At a certain point, you will start looking at the pictures of your co-years having fun at their own universities. (It will probably happen when you’re falling behind your deadlines, trying to roll the Arabic “ra” in front of the mirror and hoping that your roommate won’t think you’re a complete weirdo.) Other people’s lives will sometimes look more fun than your own, but that shouldn’t be a reason for jealousy — it should make you more proactive in your own life.
Also, you’ll probably want to be in the U.S. when your co-years reunite for Thanksgiving, and you’ll feel separated from the rest of them. Remember that real friendships will endure the distance, and acknowledge that you will have to let go of some other friendships nonetheless.

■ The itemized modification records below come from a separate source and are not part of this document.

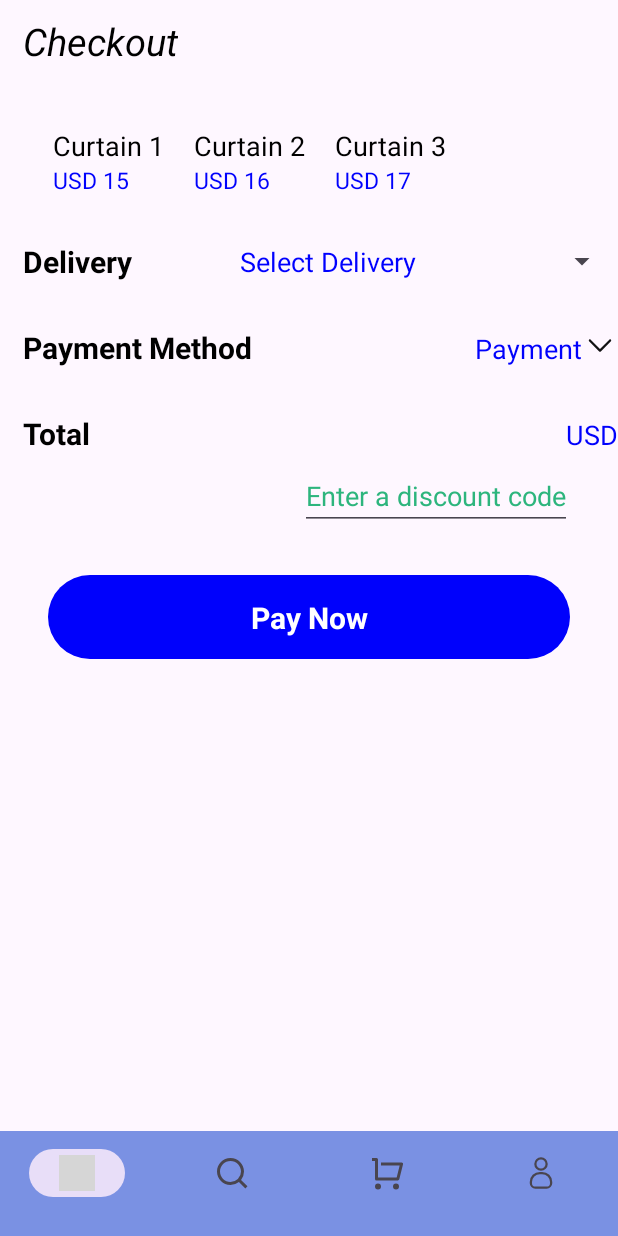
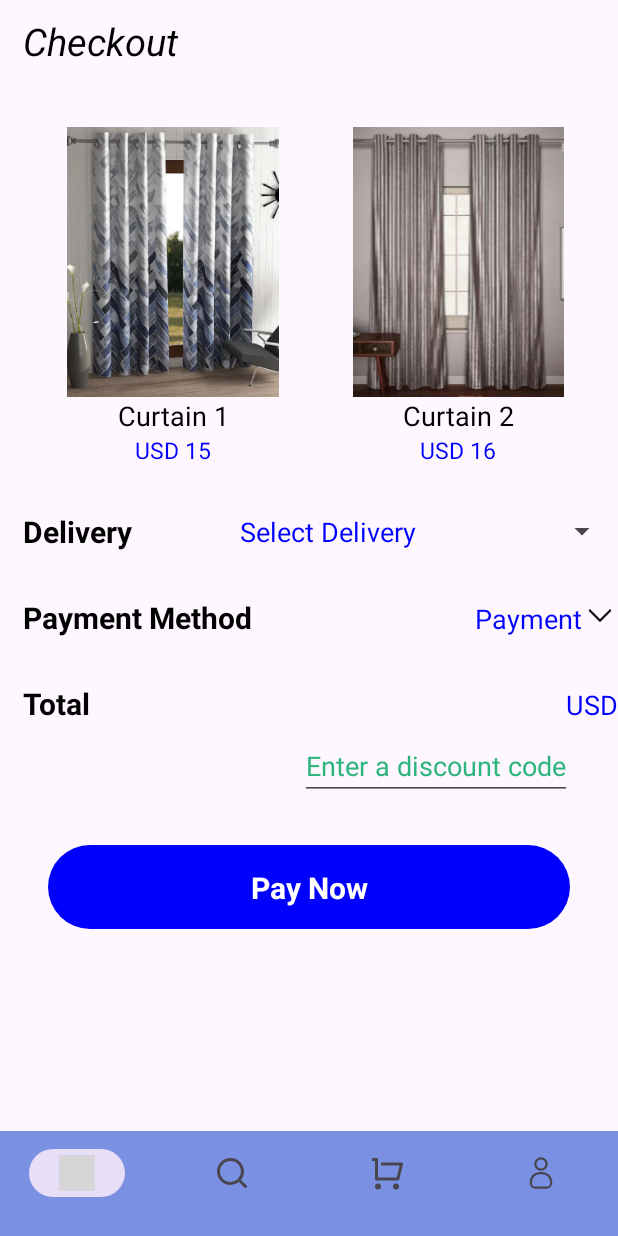
Before and after one commit to heanghenglong-ITE/SH-Online-Shop, an Android app: the fragment ShoppingCartFragment placed in its activity, on a phone screen of 412 x 824 dp. Run offline under Robolectric (Android 15) with nearby library versions, the phone set to English and light mode, and no system bars; our stand-ins replace Picasso; pictures from the network do not load; 1 statement that could not run was skipped; grey boxes are pictures that could not be loaded.

Commit message:
Project Practicum

```diff
--- a/app/build.gradle
+++ b/app/build.gradle
@@ -50,4 +50,8 @@ dependencies {
     implementation 'com.stripe:stripe-android:19.0.0'
     implementation 'com.google.firebase:firebase-database:20.3.0'
 
+    implementation 'com.github.bumptech.glide:glide:4.12.0'
+    annotationProcessor 'com.github.bumptech.glide:compiler:4.12.0'
+
+
 }
--- a/app/src/main/java/com/example/shonlineshop/Domain/ShoppingDomain.java
+++ b/app/src/main/java/com/example/shonlineshop/Domain/ShoppingDomain.java
@@ -1,10 +1,13 @@
 package com.example.shonlineshop.Domain;
 
-public class ShoppingDomain {
+import com.google.gson.annotations.SerializedName;
+
+public class ShoppingDomain implements java.io.Serializable{
 
     private String productName;
     private String productPrice;
 
+    @SerializedName("imageUrl")
     private String imageUrl;
 
     public ShoppingDomain(String productName, String productPrice, String imageUrl) {
--- a/app/src/main/java/com/example/shonlineshop/fragment/ShoppingCartFragment.java
+++ b/app/src/main/java/com/example/shonlineshop/fragment/ShoppingCartFragment.java
@@ -66,7 +66,7 @@ public class ShoppingCartFragment extends Fragment {
         shoppingDomains.add(new ShoppingDomain("Curtain 2","USD 16","img2"));
         shoppingDomains.add(new ShoppingDomain("Curtain 3","USD 17","img3"));
 
-        recyclerViewShopping = rootView.findViewById(R.id.recyclerView);
+        recyclerViewShopping = rootView.findViewById(R.id.recyclerView_checkout);
         recyclerViewShopping.setLayoutManager(new LinearLayoutManager(getContext(),LinearLayoutManager.HORIZONTAL,false));
         adapterShopping = new ProductShoppingAdapter(shoppingDomains);
         recyclerViewShopping.setAdapter(adapterShopping);
--- a/app/src/main/res/layout/fragment_shopping_cart.xml
+++ b/app/src/main/res/layout/fragment_shopping_cart.xml
@@ -32,7 +32,7 @@
             </LinearLayout>
 
             <androidx.recyclerview.widget.RecyclerView
-                android:id="@+id/recyclerView"
+                android:id="@+id/recyclerView_checkout"
                 android:layout_width="match_parent"
                 android:layout_height="match_parent"
                 android:layout_marginStart="15dp"
--- a/app/src/main/res/layout/viewholder_product_shopping.xml
+++ b/app/src/main/res/layout/viewholder_product_shopping.xml
@@ -6,17 +6,18 @@
 
     <LinearLayout
         android:layout_marginTop="20dp"
-        android:layout_marginStart="20dp"
+        android:layout_marginStart="10dp"
         android:layout_width="wrap_content"
-        android:layout_height="wrap_content"
+        android:layout_height="match_parent"
         android:orientation="vertical" >
 
         <ImageView
             android:id="@+id/imageView_shopping"
-            android:layout_width="match_parent"
-            android:layout_height="match_parent"
+            android:layout_width="180dp"
+            android:layout_height="180dp"
             android:src="@drawable/img_9" />
         <TextView
+            android:textAlignment="center"
             android:id="@+id/productName"
             android:layout_width="match_parent"
             android:layout_height="match_parent"
@@ -24,6 +25,7 @@
             android:textSize="18sp"
             android:textColor="@color/black" />
         <TextView
+            android:textAlignment="center"
             android:id="@+id/productPrice"
             android:layout_width="match_parent"
             android:layout_height="match_parent"
```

Don’t compare your current state of happiness to your time at UWC — you are not competing with yourself. You are on yet another journey that has its ups and downs. It is easy to idealize the past, so remember that UWC was not always ideal; you missed home, you were overwhelmed by the academic stress, you fought with your roommates. It was beautiful, but it wasn’t ideal.
UWC comes hand in hand with first loves and first heartbreaks, and you might be holding onto your relationship from that time. We understand that it isn’t easy, but you must accept that life always moves on, no matter how sad it sounds.
The only way to win against the past is to convince yourself that you must move at the same pace as the life you now lead. Moving on doesn’t have to equate to loss; if someone is the one, they will still be the one even 10 years later.
But in the meantime, you must live your life as well. Freedom can only be a good thing, even if that person was right for you. Don’t close your heart to everyone just because they are not your UWC sweetheart. Don’t expect a greater or smaller love; just think of it as a different one.
Remember how much you changed at UWC, and just try to imagine how much more you will change at NYUAD. If you’re not sure that you and your partner can put a lot of time and effort into changing in the same direction, maybe it is time to turn that page.
A little advice on choosing your group of friends at NYUAD: it is normal to start college feeling like you relate best to UWC people and wanting to spend all of your time with them. It’s understandable, given the similarity in our mindsets.
But we must not become an exclusive group; that would be very anti-UWC. Other people at NYUAD are equally interesting, and sometimes it is much more fun to find someone completely different from you rather than someone who makes you feel at home.
Finally, don’t push away your UWC memories. You must remember them and cherish them, but also let them empower you. They should never bring you down. Letting go is not the same as forgetting. You can change history, but it won't stay changed; you can bury it, but it rises from the grave.
The only way to deal with a beautiful past is to confront it as honestly as you can and let it make your present even more beautiful. May your best times begin today.